Usually, not too many people I know come to my concerts. Which is fine: not only do I totally understand that most people are really damn busy, but it can actually be a little awkward if they show up. What if I have a religious experience playing a show and the person who attended shrugs and looks away and says "Oh yeah, it was great..."? What if I feel like it was a waste of time and my audience member gushes? Awkward. But some shows I feel so proud of that I don't care, that it's enough that people are there and seeing what's happening.

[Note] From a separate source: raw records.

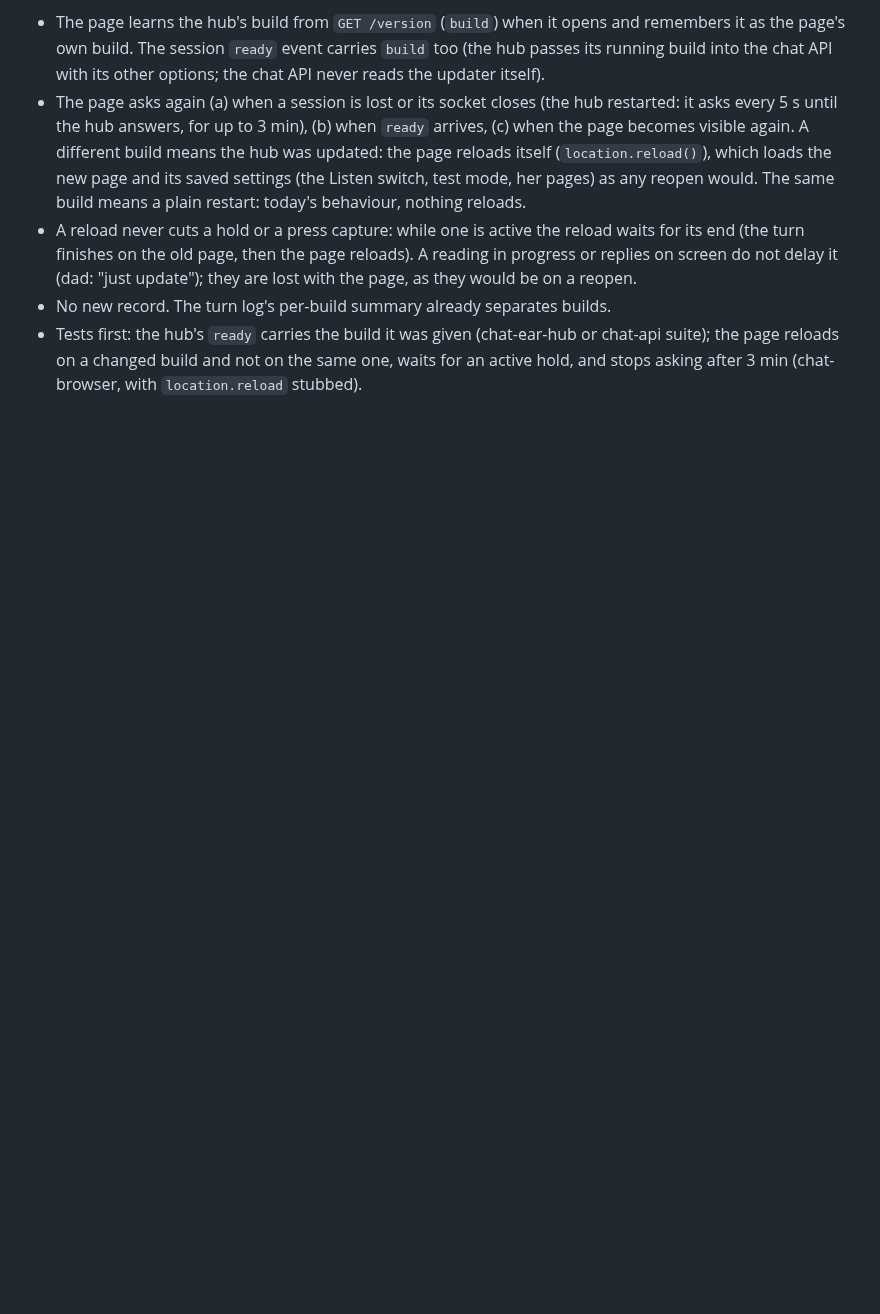
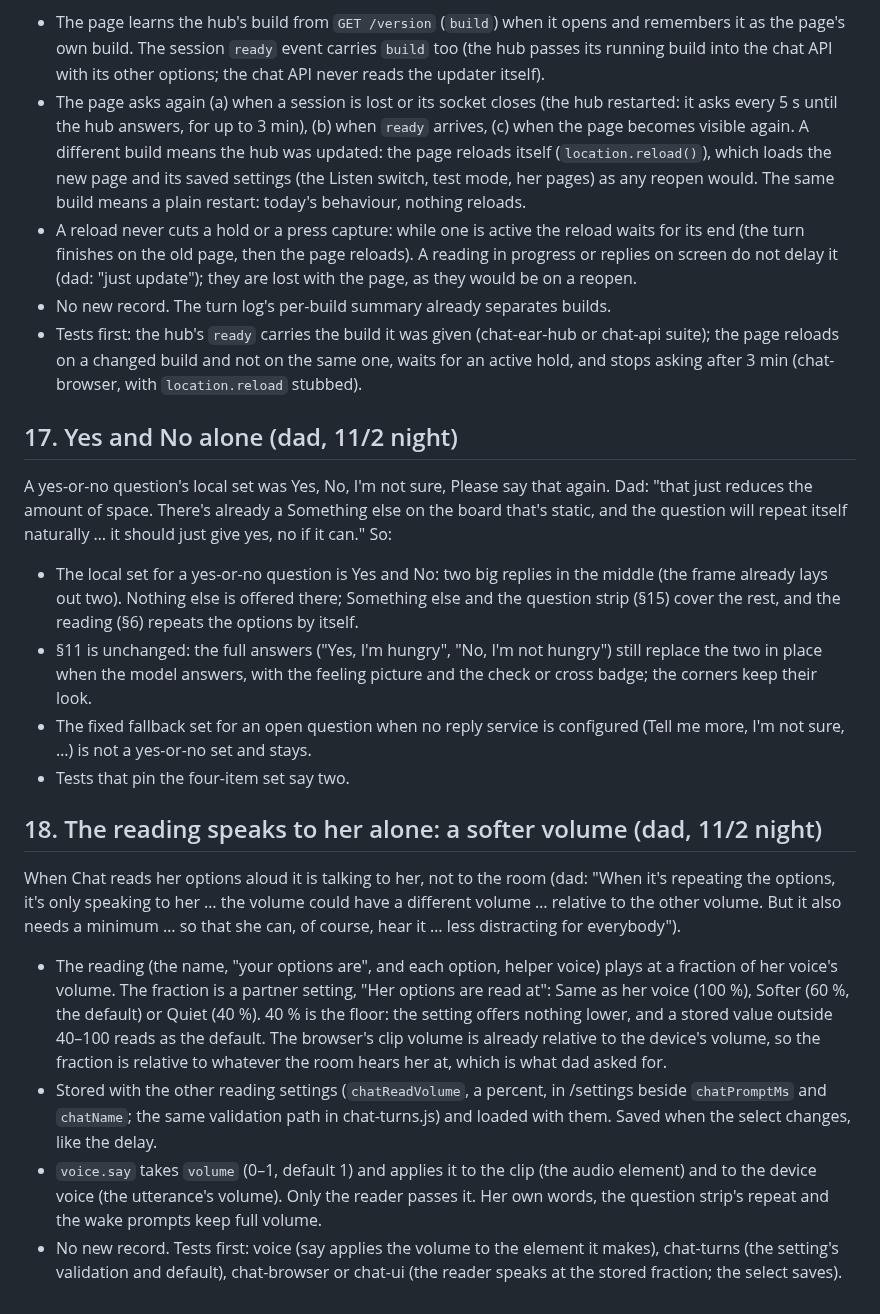
Before and after one commit to nauerhahn26/era-hub, a Markdown page: docs/specs/2026-10-28-chat-stable-frame-design.md, the part around the change. Rendered like a GitHub page; blank space fills up the shorter version.

Commit message:
chat spec §17 Yes and No alone + §18 a softer reading; plan Y4, V1

```diff
--- a/docs/specs/2026-10-28-chat-stable-frame-design.md
+++ b/docs/specs/2026-10-28-chat-stable-frame-design.md
@@ -399,3 +399,50 @@ update"), and Chat reloads itself to the new build ("Reload").
   (chat-ear-hub or chat-api suite); the page reloads on a changed build and
   not on the same one, waits for an active hold, and stops asking after 3
   min (chat-browser, with `location.reload` stubbed).
+
+## 17. Yes and No alone (dad, 11/2 night)
+
+A yes-or-no question's local set was Yes, No, I'm not sure, Please say that
+again. Dad: "that just reduces the amount of space. There's already a
+Something else on the board that's static, and the question will repeat
+itself naturally … it should just give yes, no if it can." So:
+
+- The local set for a yes-or-no question is Yes and No: two big replies in
+  the middle (the frame already lays out two). Nothing else is offered
+  there; Something else and the question strip (§15) cover the rest, and the
+  reading (§6) repeats the options by itself.
+- §11 is unchanged: the full answers ("Yes, I'm hungry", "No, I'm not
+  hungry") still replace the two in place when the model answers, with the
+  feeling picture and the check or cross badge; the corners keep their look.
+- The fixed fallback set for an open question when no reply service is
+  configured (Tell me more, I'm not sure, …) is not a yes-or-no set and
+  stays.
+- Tests that pin the four-item set say two.
+
+## 18. The reading speaks to her alone: a softer volume (dad, 11/2 night)
+
+When Chat reads her options aloud it is talking to her, not to the room
+(dad: "When it's repeating the options, it's only speaking to her … the
+volume could have a different volume … relative to the other volume. But it
+also needs a minimum … so that she can, of course, hear it … less distracting
+for everybody").
+
+- The reading (the name, "your options are", and each option, helper voice)
+  plays at a fraction of her voice's volume. The fraction is a partner
+  setting, "Her options are read at": Same as her voice (100 %), Softer
+  (60 %, the default) or Quiet (40 %). 40 % is the floor: the setting offers
+  nothing lower, and a stored value outside 40–100 reads as the default.
+  The browser's clip volume is already relative to the device's volume, so
+  the fraction is relative to whatever the room hears her at, which is what
+  dad asked for.
+- Stored with the other reading settings (`chatReadVolume`, a percent, in
+  /settings beside `chatPromptMs` and `chatName`; the same validation path in
+  chat-turns.js) and loaded with them. Saved when the select changes, like
+  the delay.
+- `voice.say` takes `volume` (0–1, default 1) and applies it to the clip
+  (the audio element) and to the device voice (the utterance's volume). Only
+  the reader passes it. Her own words, the question strip's repeat and the
+  wake prompts keep full volume.
+- No new record. Tests first: voice (say applies the volume to the element it
+  makes), chat-turns (the setting's validation and default), chat-browser or
+  chat-ui (the reader speaks at the stored fraction; the select saves).
```
Also changed, not shown: docs/plans/2026-10-27-real-time-chat-plan.md (+10 -0 lines).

New music concerts in particular inspire both that feeling and Awkward Look-Away Moments, which is a fun combination.
We had our dal niente season closer Saturday night, and I'm still psyched about it. A whopping nine people from all different genres of my life showed up, mostly non-(classical-)musicians who had probably never been to a new music concert before, and all of them seemed to get something out of it. Enjoyment, a widened view of classical music, at least one piece that everybody liked (Vivier! Textural, and full of exciting string unisons), you know, whatever. It made me so happy, because the point of this music to me is less about pleasing audiences--although that's a bonus--and more about learning new things, finding beauty or joy or anger or wonder in unexpected sounds. I like pushing boundaries in my passive-ish way, and this music is inherently boundary-pushing.
Plus it was just a bad-ass concert. Well programed, alternating ensemble string orchestra and quartet pieces with solos, lots of exciting composers (Scelsi, Vivier, a cool quartet by Felipe Lara, solo cello piece by Saariajo, a world premier by our founding composer Kirsten Broberg, etc.), and for once it wasn't the mind-blowingly hardest thing I'd ever played. We put the concert together in three days, and it was an honest pleasure to play. I can't wait until next season.